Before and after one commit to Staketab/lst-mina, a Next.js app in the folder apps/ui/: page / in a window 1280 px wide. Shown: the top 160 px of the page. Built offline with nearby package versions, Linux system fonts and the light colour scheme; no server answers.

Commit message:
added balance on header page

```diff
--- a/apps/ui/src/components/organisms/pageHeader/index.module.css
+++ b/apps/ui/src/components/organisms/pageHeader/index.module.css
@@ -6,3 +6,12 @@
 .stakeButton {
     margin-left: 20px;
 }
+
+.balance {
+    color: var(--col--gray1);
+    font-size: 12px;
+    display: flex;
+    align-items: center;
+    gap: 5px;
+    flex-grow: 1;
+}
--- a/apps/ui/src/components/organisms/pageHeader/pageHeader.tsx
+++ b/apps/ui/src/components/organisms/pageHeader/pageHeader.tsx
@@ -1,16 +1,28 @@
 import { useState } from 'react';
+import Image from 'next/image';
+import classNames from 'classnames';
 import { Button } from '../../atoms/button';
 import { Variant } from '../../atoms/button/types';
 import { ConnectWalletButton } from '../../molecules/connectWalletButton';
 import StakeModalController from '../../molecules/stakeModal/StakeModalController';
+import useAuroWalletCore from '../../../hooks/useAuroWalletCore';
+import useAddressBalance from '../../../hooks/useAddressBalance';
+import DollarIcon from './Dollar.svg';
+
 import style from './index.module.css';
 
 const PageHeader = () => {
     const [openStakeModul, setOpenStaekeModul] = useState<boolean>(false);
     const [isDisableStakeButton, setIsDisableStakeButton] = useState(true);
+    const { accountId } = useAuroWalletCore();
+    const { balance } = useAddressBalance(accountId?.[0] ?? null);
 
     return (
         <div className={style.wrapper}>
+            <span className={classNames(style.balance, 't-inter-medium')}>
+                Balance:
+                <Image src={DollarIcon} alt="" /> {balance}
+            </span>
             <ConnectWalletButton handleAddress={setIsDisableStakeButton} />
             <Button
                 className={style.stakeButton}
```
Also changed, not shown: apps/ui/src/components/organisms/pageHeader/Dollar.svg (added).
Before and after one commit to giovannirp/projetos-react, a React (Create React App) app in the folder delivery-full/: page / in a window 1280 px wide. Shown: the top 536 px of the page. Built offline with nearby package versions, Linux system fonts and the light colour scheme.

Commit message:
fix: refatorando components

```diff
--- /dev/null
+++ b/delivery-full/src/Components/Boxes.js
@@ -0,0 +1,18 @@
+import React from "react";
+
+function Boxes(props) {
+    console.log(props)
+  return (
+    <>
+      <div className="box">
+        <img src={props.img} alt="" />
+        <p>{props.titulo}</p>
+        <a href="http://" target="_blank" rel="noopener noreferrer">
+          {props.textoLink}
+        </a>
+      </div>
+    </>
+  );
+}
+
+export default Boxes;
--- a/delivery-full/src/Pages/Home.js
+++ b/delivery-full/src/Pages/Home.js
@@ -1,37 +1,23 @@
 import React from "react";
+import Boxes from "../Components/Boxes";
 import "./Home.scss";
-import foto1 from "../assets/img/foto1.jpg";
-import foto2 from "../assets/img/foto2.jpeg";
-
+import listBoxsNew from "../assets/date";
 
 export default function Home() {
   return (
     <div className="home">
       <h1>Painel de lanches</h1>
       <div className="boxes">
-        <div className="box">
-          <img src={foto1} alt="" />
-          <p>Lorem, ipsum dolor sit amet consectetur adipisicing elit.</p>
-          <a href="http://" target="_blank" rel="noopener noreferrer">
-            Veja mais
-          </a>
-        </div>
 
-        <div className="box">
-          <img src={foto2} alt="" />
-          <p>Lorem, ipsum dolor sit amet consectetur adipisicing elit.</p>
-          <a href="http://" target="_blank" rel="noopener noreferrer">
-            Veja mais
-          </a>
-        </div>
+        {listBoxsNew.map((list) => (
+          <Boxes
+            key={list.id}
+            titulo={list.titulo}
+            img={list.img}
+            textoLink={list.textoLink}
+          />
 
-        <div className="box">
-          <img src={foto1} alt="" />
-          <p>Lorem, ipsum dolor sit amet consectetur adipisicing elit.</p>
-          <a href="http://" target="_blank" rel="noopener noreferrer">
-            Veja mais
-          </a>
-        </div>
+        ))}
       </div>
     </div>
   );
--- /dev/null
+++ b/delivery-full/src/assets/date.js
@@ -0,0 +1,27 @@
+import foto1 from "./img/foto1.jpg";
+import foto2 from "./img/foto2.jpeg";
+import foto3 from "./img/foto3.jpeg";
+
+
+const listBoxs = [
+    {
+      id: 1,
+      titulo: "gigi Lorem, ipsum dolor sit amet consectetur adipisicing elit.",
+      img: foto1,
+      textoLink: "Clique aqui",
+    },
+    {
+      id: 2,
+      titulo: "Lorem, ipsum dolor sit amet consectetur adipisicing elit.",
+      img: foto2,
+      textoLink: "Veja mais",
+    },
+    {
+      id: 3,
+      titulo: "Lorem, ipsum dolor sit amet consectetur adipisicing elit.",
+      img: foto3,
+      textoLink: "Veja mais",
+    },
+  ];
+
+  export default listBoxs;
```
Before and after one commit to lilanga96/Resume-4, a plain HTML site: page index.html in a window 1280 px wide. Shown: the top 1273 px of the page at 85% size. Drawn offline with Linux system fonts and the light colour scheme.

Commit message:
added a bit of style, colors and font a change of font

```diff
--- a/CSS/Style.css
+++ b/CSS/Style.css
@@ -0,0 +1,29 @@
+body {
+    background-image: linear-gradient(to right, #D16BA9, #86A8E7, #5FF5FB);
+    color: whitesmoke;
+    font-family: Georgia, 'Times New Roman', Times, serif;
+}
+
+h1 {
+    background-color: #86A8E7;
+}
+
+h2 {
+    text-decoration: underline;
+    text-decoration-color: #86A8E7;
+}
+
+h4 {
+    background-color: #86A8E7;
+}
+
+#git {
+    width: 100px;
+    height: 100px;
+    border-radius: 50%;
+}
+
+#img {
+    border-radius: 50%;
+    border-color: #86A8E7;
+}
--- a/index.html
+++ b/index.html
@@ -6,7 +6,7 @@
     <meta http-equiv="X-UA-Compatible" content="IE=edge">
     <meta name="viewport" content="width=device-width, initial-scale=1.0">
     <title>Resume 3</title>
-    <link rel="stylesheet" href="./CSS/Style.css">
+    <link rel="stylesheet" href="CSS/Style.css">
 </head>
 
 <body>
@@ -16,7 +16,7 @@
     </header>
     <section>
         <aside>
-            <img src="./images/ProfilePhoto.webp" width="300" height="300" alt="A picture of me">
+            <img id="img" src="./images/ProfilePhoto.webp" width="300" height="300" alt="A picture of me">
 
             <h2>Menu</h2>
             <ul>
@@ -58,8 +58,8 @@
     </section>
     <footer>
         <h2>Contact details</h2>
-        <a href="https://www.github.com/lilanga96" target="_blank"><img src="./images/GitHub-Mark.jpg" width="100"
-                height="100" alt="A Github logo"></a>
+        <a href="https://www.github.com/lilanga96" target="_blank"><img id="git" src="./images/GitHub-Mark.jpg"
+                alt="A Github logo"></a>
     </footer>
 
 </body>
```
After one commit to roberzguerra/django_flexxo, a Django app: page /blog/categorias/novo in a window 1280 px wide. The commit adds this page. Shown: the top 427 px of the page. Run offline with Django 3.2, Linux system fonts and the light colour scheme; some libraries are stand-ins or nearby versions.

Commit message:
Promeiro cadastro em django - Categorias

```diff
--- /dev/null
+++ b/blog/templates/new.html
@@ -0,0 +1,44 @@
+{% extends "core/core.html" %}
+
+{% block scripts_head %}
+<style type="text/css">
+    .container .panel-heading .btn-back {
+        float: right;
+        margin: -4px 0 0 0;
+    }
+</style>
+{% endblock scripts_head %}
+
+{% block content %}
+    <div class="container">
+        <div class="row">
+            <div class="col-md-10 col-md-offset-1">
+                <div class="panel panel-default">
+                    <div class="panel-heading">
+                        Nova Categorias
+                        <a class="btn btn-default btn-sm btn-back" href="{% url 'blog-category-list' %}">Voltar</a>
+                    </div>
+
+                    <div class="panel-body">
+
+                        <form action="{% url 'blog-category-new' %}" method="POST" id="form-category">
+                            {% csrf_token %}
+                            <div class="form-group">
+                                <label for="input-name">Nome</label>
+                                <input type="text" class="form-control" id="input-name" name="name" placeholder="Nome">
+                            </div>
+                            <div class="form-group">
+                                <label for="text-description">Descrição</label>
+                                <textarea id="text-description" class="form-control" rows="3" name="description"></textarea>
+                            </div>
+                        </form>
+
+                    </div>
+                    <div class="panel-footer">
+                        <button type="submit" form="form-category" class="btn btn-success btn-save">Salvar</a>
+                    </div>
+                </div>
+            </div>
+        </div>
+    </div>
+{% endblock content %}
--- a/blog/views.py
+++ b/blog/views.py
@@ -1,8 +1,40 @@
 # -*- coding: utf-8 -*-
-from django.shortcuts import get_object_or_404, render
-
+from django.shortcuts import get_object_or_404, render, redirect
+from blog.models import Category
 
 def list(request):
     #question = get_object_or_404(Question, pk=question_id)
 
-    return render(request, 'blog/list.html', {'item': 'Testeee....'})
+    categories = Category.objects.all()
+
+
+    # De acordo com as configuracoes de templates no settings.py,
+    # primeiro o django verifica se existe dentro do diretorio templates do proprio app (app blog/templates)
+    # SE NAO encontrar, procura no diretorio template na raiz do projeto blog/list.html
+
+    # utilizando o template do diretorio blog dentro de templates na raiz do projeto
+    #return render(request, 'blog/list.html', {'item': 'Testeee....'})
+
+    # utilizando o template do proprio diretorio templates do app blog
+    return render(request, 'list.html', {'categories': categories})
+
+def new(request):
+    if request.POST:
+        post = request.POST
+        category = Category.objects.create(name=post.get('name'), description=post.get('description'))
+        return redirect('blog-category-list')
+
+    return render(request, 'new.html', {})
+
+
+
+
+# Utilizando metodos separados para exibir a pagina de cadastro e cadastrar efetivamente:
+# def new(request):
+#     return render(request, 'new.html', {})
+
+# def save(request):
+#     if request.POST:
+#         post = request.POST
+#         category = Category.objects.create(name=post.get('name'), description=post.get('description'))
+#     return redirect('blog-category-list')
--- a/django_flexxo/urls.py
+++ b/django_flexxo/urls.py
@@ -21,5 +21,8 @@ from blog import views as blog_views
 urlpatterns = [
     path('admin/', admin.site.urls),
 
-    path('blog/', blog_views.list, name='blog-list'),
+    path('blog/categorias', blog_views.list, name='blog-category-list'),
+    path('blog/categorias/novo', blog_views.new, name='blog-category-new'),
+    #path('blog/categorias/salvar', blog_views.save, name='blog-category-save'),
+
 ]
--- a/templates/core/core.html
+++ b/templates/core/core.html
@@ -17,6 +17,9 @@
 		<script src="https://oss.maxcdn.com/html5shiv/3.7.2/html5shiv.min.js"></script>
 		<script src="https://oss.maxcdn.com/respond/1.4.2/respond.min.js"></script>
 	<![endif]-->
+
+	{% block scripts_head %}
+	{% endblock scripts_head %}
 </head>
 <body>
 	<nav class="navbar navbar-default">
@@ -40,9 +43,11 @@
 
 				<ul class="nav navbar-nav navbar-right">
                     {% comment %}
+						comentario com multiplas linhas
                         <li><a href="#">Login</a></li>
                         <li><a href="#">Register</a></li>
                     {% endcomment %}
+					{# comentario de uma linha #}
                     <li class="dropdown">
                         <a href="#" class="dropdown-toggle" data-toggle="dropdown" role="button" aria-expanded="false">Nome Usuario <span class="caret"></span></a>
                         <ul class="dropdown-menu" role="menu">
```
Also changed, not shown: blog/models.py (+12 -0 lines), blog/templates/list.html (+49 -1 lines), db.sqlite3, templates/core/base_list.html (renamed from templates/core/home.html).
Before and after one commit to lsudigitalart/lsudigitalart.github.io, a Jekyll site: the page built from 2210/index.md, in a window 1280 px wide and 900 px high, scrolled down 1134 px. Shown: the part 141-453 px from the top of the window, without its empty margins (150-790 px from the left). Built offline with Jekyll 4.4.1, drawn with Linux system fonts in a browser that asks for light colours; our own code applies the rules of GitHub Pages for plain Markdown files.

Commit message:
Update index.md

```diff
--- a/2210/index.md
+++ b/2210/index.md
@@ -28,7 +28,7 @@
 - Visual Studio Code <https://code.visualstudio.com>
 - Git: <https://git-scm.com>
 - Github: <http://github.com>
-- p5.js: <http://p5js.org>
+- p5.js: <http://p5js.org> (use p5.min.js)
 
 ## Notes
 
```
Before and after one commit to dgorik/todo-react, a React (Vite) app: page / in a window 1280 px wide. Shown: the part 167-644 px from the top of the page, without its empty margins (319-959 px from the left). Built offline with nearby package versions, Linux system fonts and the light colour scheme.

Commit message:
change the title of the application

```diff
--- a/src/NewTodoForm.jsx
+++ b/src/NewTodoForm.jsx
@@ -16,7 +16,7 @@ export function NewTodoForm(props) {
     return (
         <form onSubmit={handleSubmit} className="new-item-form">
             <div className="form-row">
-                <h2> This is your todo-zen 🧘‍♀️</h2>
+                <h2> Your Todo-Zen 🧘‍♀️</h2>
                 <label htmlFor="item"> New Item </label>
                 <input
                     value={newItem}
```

▬▬▬▬▬▬

- Description of the task -
Lines holding the word "render" in the entries above are the ones to pull out. Copy them all.

- Response to the task -
-from django.shortcuts import get_object_or_404, render
+from django.shortcuts import get_object_or_404, render, redirect
-    return render(request, 'blog/list.html', {'item': 'Testeee....'})
+    #return render(request, 'blog/list.html', {'item': 'Testeee....'})
+    return render(request, 'list.html', {'categories': categories})
+    return render(request, 'new.html', {})
+#     return render(request, 'new.html', {})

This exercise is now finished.